“As artists and scientists seek to explain our place, I join the most advanced daydreamers – those who imaginatively visualize a creative matrix and explore otherworldly possibilities – those who embrace indeterminacy and the fundamentally unstable boundaries between infinitesimal and immeasurable realms.” Carol Prusa
Prusa’s (American, b. 1956) work consists of acrylic hemispherical domes that are articulated with silverpoint drawing and graphite and punctuated by fiber optic lights. Using mathematical models that physicists have developed to explain the universe, her geometries are expressed as beautifully intricate and interconnected, offering a spiritual force in the ordering of a real world sustained by its own logic. The result is work that evokes ideas of origin, mysticism and sacredness.

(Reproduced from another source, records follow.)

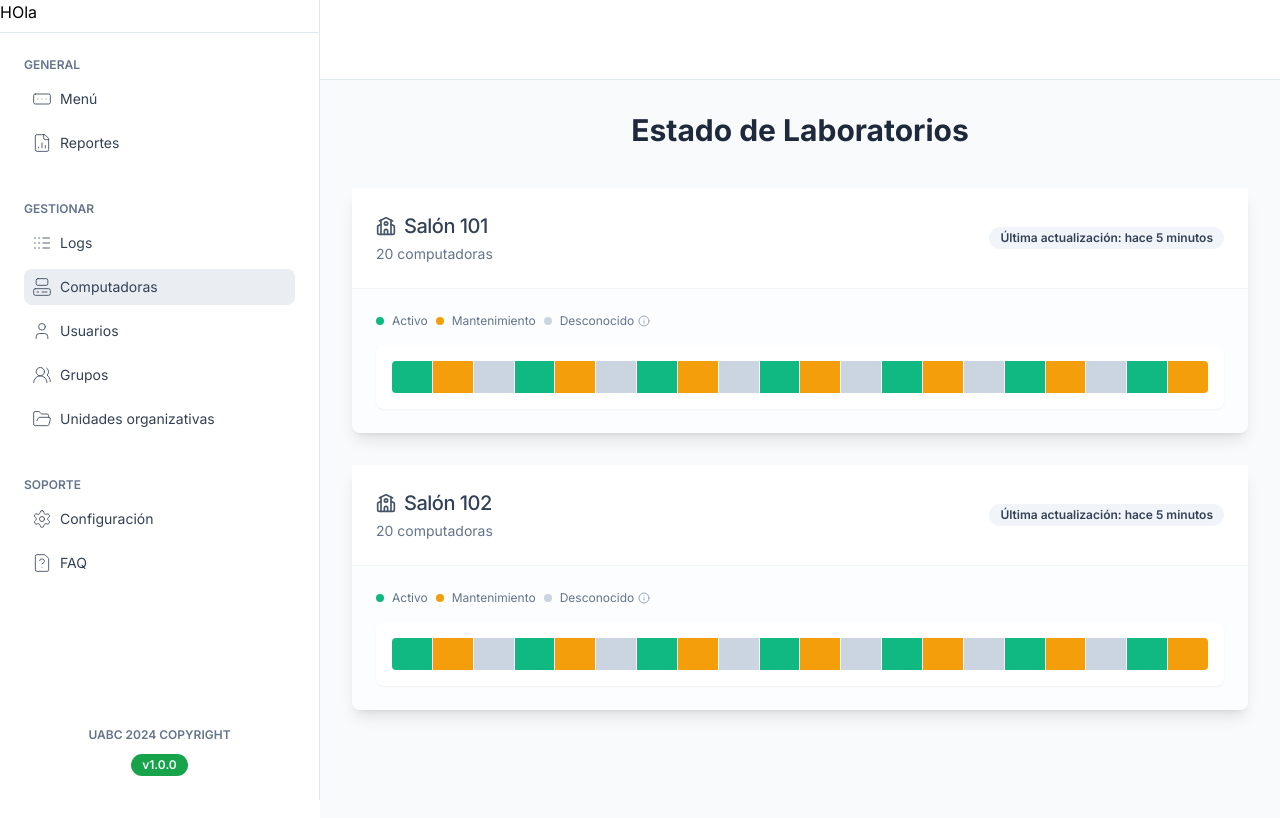
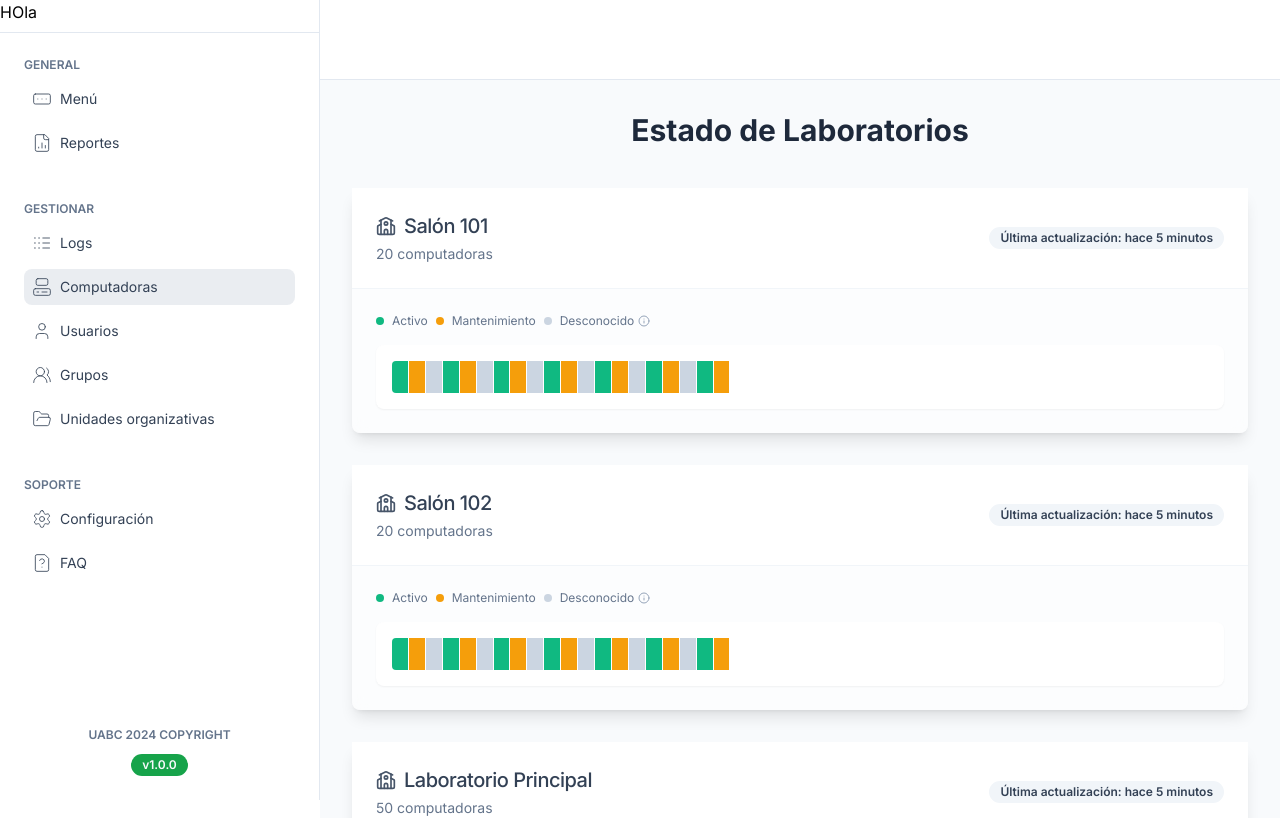
Before and after one commit to Niklauswy/samba, a Next.js app: page /computers in a window 1280 px wide. Shown: the top 818 px of the page. Built offline with nearby package versions, Linux system fonts and the light colour scheme.

Commit message:
Add computers page

```diff
--- a/app/(routes)/(dashboard)/computers/page.jsx
+++ b/app/(routes)/(dashboard)/computers/page.jsx
@@ -53,6 +53,19 @@ const exampleClassrooms = [
       ip: `192.168.2.${100 + i + 1}`,
       lastLogin: '2023-10-01 08:30', // Agregar 'lastLogin'
       loginCount: Math.floor(Math.random() * 100), // Agregar 'loginCount'
+    })),
+  },
+  {
+    id: '3',
+    name: 'Laboratorio Principal',
+    computers: Array.from({ length: 50 }, (_, i) => ({
+      id: `${i + 41}`,
+      name: `PC-LAB-${i + 1}`,
+      status: ['activo', 'mantenimiento', 'desconocido'][i % 3],
+      os: ['windows', 'unix', 'mac', 'unknown'][i % 4],
+      ip: `192.168.3.${100 + i + 1}`,
+      lastLogin: '2023-10-01 08:30',
+      loginCount: Math.floor(Math.random() * 100),
     })),
   }
 ]
@@ -139,29 +152,32 @@ export default function ComputerManagement({ classrooms = exampleClassrooms }) {
                           <div className="w-2 h-2 bg-amber-500 rounded-full ml-2"/>
                           <span>Mantenimiento</span>
                           <div className="w-2 h-2 bg-slate-300 rounded-full ml-2"/>
-                          <span className="flex items-center">
+                          <span className="flex items-center group relative">
                             Desconocido
-                            <Tooltip>
-                              <TooltipTrigger>
-                                <Info className="h-3 w-3 ml-1 text-slate-400" />
-                              </TooltipTrigger>
-                              <TooltipContent className="bg-slate-800 text-xs max-w-xs">
-                                <p className="text-white">Una computadora se marca como "desconocida" cuando no ha registrado actividad en los últimos 3 meses.</p>
-                              </TooltipContent>
-                            </Tooltip>
+                            <Info
+                              className="h-3 w-3 ml-1 text-slate-400 cursor-help"
+                              onClick={(e) => {
+                                e.stopPropagation();
+                                // Puedes agregar lógica adicional aquí si es necesario
+                              }}
+                            />
+                            <div className="invisible group-hover:visible absolute -top-12 left-0 bg-slate-800 text-white text-xs p-2 rounded w-64">
+                              Una computadora se marca como "desconocida" cuando no ha registrado actividad en los últimos 3 meses.
+                            </div>
                           </span>
                         </div>
                       </div>
                     </div>
 
                     <div className="bg-white p-4 rounded-lg shadow-sm">
-                      <div className="flex h-8 gap-px">
+                      <div className="flex h-8 gap-px" style={{ maxWidth: '100%' }}>
                         {classroom.computers.map((computer) => (
                           <Tooltip key={computer.id}>
                             <TooltipTrigger asChild>
-                              <div
-                                className={`flex-1 transition-all duration-200 ${statusColors[computer.status]} first:rounded-l last:rounded-r cursor-pointer`}
+                              <button
+                                className={`w-10 min-w-[10px] transition-all duration-200 ${statusColors[computer.status]} first:rounded-l last:rounded-r`}
                                 onClick={() => setSelectedComputer(computer)}
+                                style={{ width: `${100/50}%` }} // Divide por el máximo de computadoras (50)
                               />
                             </TooltipTrigger>
                             <TooltipContent side="top" className="bg-slate-800 text-xs p-2">
@@ -171,6 +187,13 @@ export default function ComputerManagement({ classrooms = exampleClassrooms }) {
                             </TooltipContent>
                           </Tooltip>
                         ))}
+                        {/* Relleno para mantener consistencia visual cuando hay menos de 50 PCs */}
+                        {classroom.computers.length < 50 && (
+                          <div
+                            className="bg-transparent"
+                            style={{ width: `${(50 - classroom.computers.length) * (100/50)}%` }}
+                          />
+                        )}
                       </div>
                     </div>
                   </div>
```
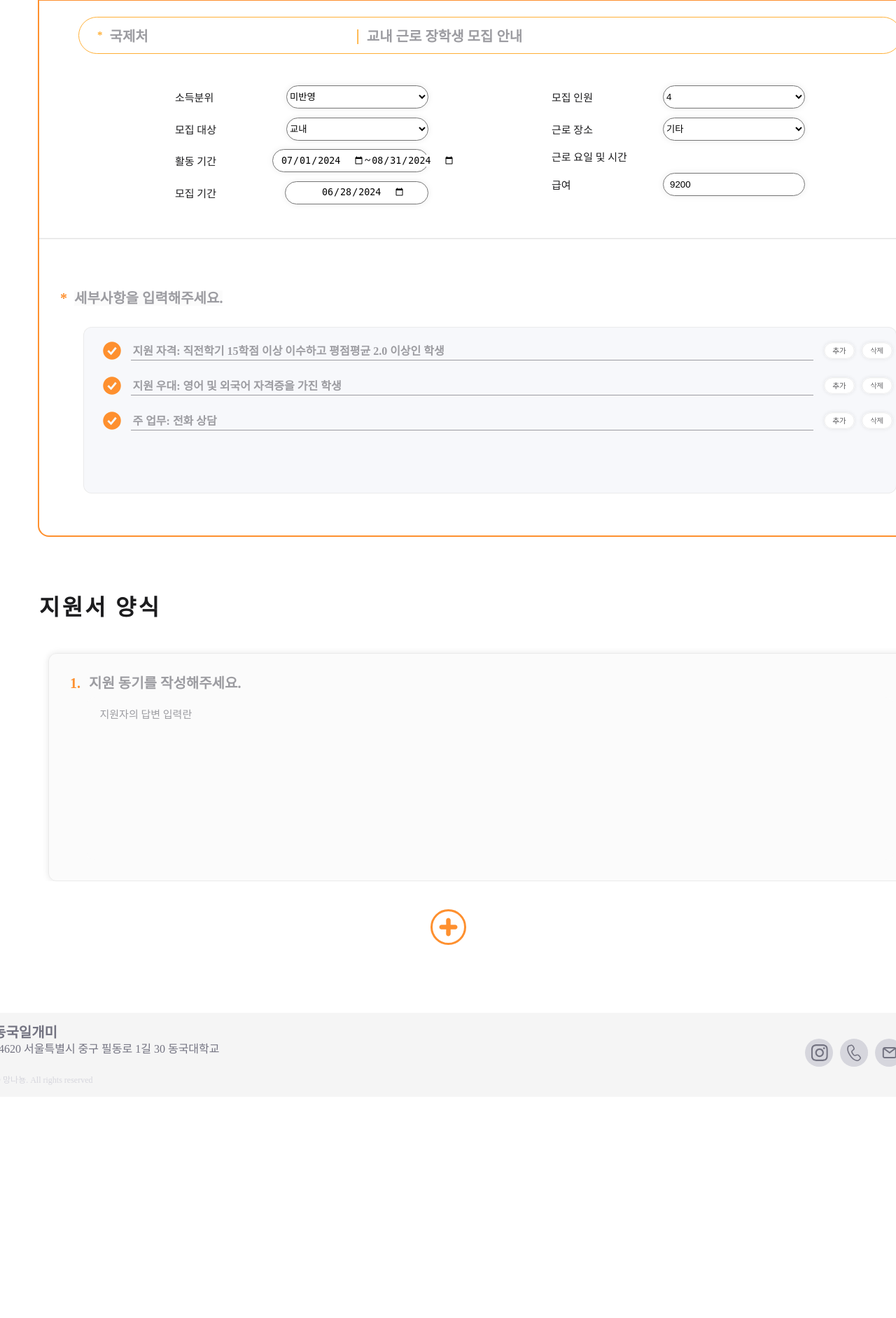
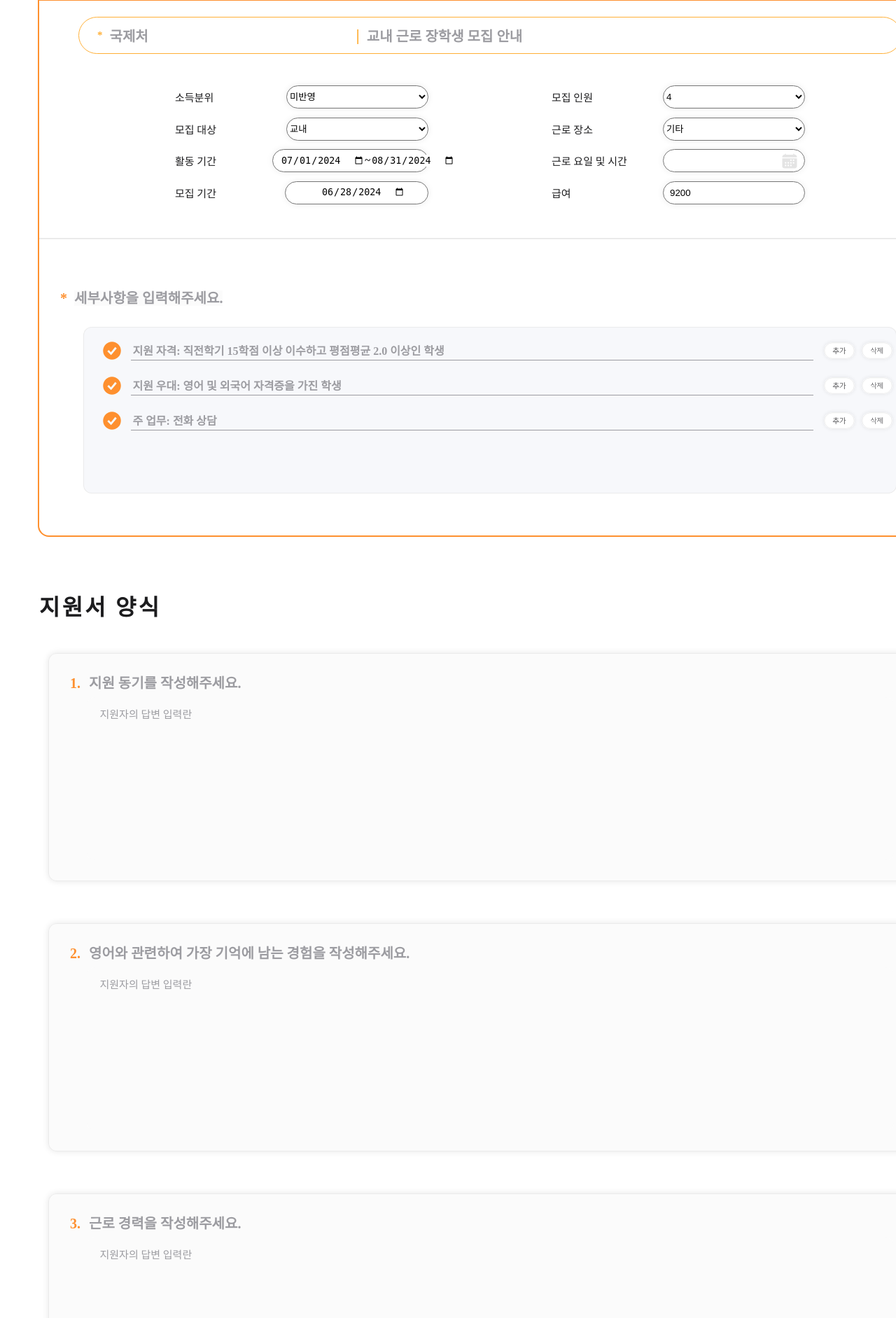
Before and after one commit to LikeLion-at-DGU/2024-simba-6-Mangnanyongs, a Django app: page /post-edit/23 in a window 1280 px wide. Shown: the part 517-2400 px from the top of the page at 70% size. Before the commit the page ends 2067 px from the top, so only its background shows below. Run offline with Django 5.2, Linux system fonts and the light colour scheme; data comes from the database, SQL or seed files in the repository; both versions use the stored data as it was after the commit; some libraries are stand-ins or nearby versions.

Commit message:
FIX: post_edit 수정

```diff
--- a/dongguk_working_ant/project/main/templates/main/post_edit.html
+++ b/dongguk_working_ant/project/main/templates/main/post_edit.html
@@ -118,7 +118,10 @@
             </div>
             <div style="margin-top: 12.5px;">
               <span>근로 요일 및 시간</span>
-              <span></span>
+              <span id="day_time">
+                <input type="text" id="input_day_time" name="time" value=""/>
+                <img src="{% static 'images/icons/calendar.svg' %}" style="width: 24px; height: 24px;">
+              </span>
             </div>
             <div style="margin-top: 12.5px;">
               <label for="salary">급여</label>
@@ -218,6 +221,90 @@
       {% endfor %}
     </div>
     <input type="hidden" id="question_count" name="question_count" value="{{ question_count }}">
+
+    <!--모달-->
+    <div id="modal">
+      <div class="container">
+        <div class="Caption big" style="display: flex; margin-top: 43px">근로 요일 및 시간</div>
+        <div id="day" style="display: flex; gap: 63px; margin-top: 43px">
+          <span class="big">요일</span>
+          <span>
+            <input type="radio" name="discussion_day" id="appoint" value="지정" />
+            <label class="Caption big" for="appoint">지정</label>
+          </span>
+          <span>
+            <input type="radio" name="discussion_day" id="deal" value="협의" />
+            <label class="Caption big" for="deal">협의</label>
+          </span>
+        </div>
+        <div id="select_work_day">
+          <img src="{% static 'images/icons/calendar.svg' %}" style="margin-left: 21px;">
+          <select name="time" id="work_day" class="selector Caption big gray">
+              <option value="" hidden>근로 요일 선택</option>
+              <option value="Mon" {% if post.time == "Mon" %}selected{% endif %}>월요일</option>
+              <option value="Tue" {% if post.time == "Tue" %}selected{% endif %}>화요일</option>
+              <option value="Wed" {% if post.time == "Wed" %}selected{% endif %}>수요일</option>
+              <option value="Thu" {% if post.time == "Thu" %}selected{% endif %}>목요일</option>
+              <option value="Fri" {% if post.time == "Fri" %}selected{% endif %}>금요일</option>
+              <option value="Sat" {% if post.time == "Sat" %}selected{% endif %}>토요일</option>
+              <option value="Sun" {% if post.time == "Sun" %}selected{% endif %}>일요일</option>
+          </select>
+        </div>
+        <div id="day" style="display: flex; gap: 63px; margin-top: 43px">
+          <span class="big">시간</span>
+          <span>
+            <input type="radio" name="discussion_time" id="appoint" value="지정" />
+            <label class="Caption big" for="appoint">지정</label>
+          </span>
+          <span>
+            <input type="radio" name="discussion_time" id="deal" value="협의" />
+            <label class="Caption big" for="deal">협의</label>
+          </span>
+        </div>
+        <div>
+          <div id="select_work_time">
+              <div style="display: flex;">
+                  <img src="{% static 'images/icons/watch.svg' %}" style="margin-left: 21px; margin-right: 12px;">
+                  <select name="time" id="select_start_time" class="Caption big gray">
+                      <option value="" hidden>시작 시간 선택</option>
+                      <option value="9">오전 9시</option>
+                      <option value="10">오전 10시</option>
+                      <option value="11">오전 11시</option>
+                      <option value="12">오전 12시</option>
+                      <option value="13">오후 1시</option>
+                      <option value="14">오후 2시</option>
+                      <option value="15">오후 3시</option>
+                      <option value="16">오후 4시</option>
+                      <option value="17">오후 5시</option>
+                      <option value="18">오후 6시</option>
+                  </select>
+              </div>
+          </div>
+          <div id="select_work_time">
+              <div style="display: flex;">
+                  <img src="{% static 'images/icons/watch.svg' %}" style="margin-left: 21px; margin-right: 12px;">
+                  <select name="time" id="select_end_time" class="Caption big gray">
+                      <option value="" hidden>종료 시간 선택</option>
+                      <option value="9">오전 9시</option>
+                      <option value="10">오전 10시</option>
+                      <option value="11">오전 11시</option>
+                      <option value="12">오전 12시</option>
+                      <option value="13">오후 1시</option>
+                      <option value="14">오후 2시</option>
+                      <option value="15">오후 3시</option>
+                      <option value="16">오후 4시</option>
+                      <option value="17">오후 5시</option>
+                      <option value="18">오후 6시</option>
+                  </select>
+              </div>
+          </div>
+        </div>
+        <div style="margin-top: 29px;">
+          <img src="{% static 'images/icons/cancel.svg' %}" id="cancel_time">
+          <img src="{% static 'images/icons/submit.svg' %}" id="submit_time">
+        </div>
+    </div>
+    </div>
     </form>
 </div>
 <script src="{% static 'js/main/post_edit.js' %}"></script>
--- a/dongguk_working_ant/project/project/static/js/main/post_edit.js
+++ b/dongguk_working_ant/project/project/static/js/main/post_edit.js
@@ -33,11 +33,12 @@ submit.addEventListener('click', function(){
     time_option = document.querySelectorAll('#select_start_time option');
     start_time = document.getElementById('select_start_time').value;
     end_time = document.getElementById('select_end_time').value;
+
     if(start_time == "" || end_time == ""){
       alert("시간을 입력해주세요");
       return;
     }
-    if(start_time > end_time){
+    if(parseInt(start_time) >= parseInt(end_time)){
       alert("시작 시간이 종료 시간보다 늦을 수는 없습니다.");
       return;
     }
```
Also changed, not shown: dongguk_working_ant/project/db.sqlite3.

Prusa has an extensive exhibition record that includes the American Museum of Arts and Design, New York City; DeCordova Sculpture Park and Museum, Lincoln (MA); Southeast Center for Contemporary Art, Winston-Salem; Frist Center for the Arts, Nashville; Louisiana Museum of Art and Science, Baton Rouge; and most recently, the Kohler Arts Center, Sheboygan.
Funded in part by UW Art Museum Gala Funds, Wyoming Public Radio, and the Wyoming Arts Council through the Wyoming State Legislature and the National Endowment for the Arts
Left: Carol Prusa (American, b. 1956), Chaosmos, 2009, silverpoint, graphite, titanium white pigment with acrylic binder on acrylic hemisphere with fiber optics, 30 x 30 x 11 inches, courtesy of the artist
Right: Carol Prusa (American, b. 1956), Internal Architecture, 2009, silverpoint, graphite, titanium white pigment with acrylic binder on acrylic hemisphere with fiber optics, 22 x 22 x 11 inches, courtesy of the artist